Rock bottom, Returning to Louisville and the Comeback
The years that followed after 1964 were not good at all. Dad’s alcoholism worsened dramatically. It began producing personality changes including aggressive ones. My mother became increasingly fearful of him. One time he came home, found the door locked and broke the door down. On another occasion he came home from a trip completely wasted, opened his suitcase and hundreds of cockroaches came scurrying out. He was increasingly seen around the neighborhood in a drunken state. By around 1965, my mother forced him out of the house. He went back and stayed at his mother’s house in Louisville. During that time, somehow, he still managed to do a few recording dates, one with organist Shirley Scott and another with drummer Danny Richmond. The latter was an interesting affair.

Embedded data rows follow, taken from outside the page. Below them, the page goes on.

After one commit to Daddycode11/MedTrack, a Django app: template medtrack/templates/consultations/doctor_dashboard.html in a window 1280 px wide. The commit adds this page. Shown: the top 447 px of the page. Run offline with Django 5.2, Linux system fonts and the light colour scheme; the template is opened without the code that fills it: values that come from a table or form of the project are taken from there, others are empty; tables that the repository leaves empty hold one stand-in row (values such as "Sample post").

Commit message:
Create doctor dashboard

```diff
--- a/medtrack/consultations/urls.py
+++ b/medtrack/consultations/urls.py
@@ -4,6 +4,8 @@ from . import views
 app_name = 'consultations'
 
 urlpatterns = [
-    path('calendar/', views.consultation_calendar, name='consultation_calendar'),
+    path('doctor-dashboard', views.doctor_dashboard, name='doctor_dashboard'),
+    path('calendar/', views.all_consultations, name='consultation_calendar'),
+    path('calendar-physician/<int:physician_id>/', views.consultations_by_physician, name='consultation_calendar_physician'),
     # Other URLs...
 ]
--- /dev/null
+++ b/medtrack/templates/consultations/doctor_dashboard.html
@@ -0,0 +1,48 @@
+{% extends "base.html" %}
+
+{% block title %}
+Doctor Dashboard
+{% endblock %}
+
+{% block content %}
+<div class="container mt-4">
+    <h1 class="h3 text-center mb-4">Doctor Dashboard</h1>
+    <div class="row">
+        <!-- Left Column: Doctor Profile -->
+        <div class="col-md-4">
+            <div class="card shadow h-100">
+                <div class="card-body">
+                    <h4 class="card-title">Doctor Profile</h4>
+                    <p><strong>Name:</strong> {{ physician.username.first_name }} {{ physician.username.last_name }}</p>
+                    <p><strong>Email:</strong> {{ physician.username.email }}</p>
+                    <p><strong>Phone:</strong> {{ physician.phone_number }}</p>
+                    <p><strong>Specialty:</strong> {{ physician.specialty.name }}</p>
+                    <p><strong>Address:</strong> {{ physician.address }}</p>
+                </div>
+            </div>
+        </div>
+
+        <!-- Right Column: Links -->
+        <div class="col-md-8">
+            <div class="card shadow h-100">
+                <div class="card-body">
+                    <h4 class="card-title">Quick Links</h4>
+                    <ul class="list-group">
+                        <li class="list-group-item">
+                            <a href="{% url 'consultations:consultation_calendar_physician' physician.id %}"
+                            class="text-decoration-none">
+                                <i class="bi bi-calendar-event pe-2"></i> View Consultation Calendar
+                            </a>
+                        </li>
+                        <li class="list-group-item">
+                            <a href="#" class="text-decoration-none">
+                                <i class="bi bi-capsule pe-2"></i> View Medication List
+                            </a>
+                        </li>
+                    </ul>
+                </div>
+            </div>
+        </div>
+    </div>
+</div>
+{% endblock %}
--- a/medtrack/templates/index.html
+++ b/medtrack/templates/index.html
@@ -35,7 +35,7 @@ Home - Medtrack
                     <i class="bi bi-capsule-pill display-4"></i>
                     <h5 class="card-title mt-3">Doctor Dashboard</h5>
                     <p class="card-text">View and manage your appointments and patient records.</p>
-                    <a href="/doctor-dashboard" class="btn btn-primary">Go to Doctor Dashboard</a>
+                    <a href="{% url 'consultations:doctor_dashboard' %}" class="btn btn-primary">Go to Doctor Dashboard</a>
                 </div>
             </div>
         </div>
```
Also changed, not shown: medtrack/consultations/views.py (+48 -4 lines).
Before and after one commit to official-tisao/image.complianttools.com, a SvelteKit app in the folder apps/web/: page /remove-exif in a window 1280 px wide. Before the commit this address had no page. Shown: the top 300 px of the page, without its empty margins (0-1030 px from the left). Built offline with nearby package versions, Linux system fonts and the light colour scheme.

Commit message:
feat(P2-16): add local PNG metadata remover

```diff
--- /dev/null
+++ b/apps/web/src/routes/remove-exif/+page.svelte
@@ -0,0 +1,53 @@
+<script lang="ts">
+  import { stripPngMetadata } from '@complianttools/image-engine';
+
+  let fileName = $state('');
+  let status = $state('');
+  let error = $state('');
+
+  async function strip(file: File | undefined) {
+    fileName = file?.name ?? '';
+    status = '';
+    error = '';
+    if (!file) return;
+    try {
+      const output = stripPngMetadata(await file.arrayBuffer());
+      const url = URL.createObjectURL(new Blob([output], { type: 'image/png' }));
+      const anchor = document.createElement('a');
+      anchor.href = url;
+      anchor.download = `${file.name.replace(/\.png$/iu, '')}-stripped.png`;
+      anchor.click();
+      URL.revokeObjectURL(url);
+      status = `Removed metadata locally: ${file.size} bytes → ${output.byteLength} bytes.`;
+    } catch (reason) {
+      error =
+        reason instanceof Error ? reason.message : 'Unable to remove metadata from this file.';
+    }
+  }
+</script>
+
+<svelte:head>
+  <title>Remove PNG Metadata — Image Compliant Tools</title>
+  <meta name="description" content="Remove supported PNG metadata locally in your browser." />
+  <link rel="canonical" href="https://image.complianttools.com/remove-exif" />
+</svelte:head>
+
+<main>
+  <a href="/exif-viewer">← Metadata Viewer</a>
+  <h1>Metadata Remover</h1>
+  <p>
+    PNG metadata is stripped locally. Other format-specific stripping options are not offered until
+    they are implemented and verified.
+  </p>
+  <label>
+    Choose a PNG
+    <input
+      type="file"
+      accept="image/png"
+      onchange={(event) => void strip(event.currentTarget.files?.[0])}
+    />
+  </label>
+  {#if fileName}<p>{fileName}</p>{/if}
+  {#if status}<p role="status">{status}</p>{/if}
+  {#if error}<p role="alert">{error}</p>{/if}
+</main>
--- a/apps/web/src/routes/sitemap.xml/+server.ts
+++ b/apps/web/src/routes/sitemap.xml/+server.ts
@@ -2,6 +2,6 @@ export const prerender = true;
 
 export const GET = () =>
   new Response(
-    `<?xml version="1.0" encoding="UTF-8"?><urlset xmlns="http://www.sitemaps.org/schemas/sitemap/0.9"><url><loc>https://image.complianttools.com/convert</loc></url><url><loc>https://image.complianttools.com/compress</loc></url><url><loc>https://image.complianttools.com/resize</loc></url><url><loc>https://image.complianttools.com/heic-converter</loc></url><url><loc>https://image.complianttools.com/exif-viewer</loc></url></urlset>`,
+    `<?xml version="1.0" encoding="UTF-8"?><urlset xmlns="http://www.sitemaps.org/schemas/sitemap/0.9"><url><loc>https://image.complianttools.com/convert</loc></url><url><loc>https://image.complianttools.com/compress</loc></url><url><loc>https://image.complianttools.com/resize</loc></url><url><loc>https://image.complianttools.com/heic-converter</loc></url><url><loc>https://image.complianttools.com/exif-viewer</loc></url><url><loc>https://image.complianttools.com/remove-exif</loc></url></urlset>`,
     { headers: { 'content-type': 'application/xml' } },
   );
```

Jimmy was actually called on to play something resembling rock guitar.
Jimmy did what he could to try to beat alcoholism, but it was just something he couldn’t really lick for more than six months. He would be fine, write nice letters, get some gigs and then end up right where he was before. Attempts were made to reconcile with my mother but it just couldn’t work anymore without the promise of kicking the habit. Back in Louisville, he rekindled his childhood friendship with pianist Ola Miracle, who eventually became his companion. It was through Ola’s management that the concert for the Louisville Jazz Society in 1967 took place. This material would eventually comprise the second side of the Strings and Swings album. The guitar work on this album was arguably some of Jimmy’s finest playing ever captured. Those who were in attendance for the event said that Jimmy’s playing was simply stunning. On board for the date were Charles Mingus, alumnus and tenorman Bobby Jones, the very talented Bobby Lam on piano (who would later take his own life), bassist Jack Brengle and drummer John Roy.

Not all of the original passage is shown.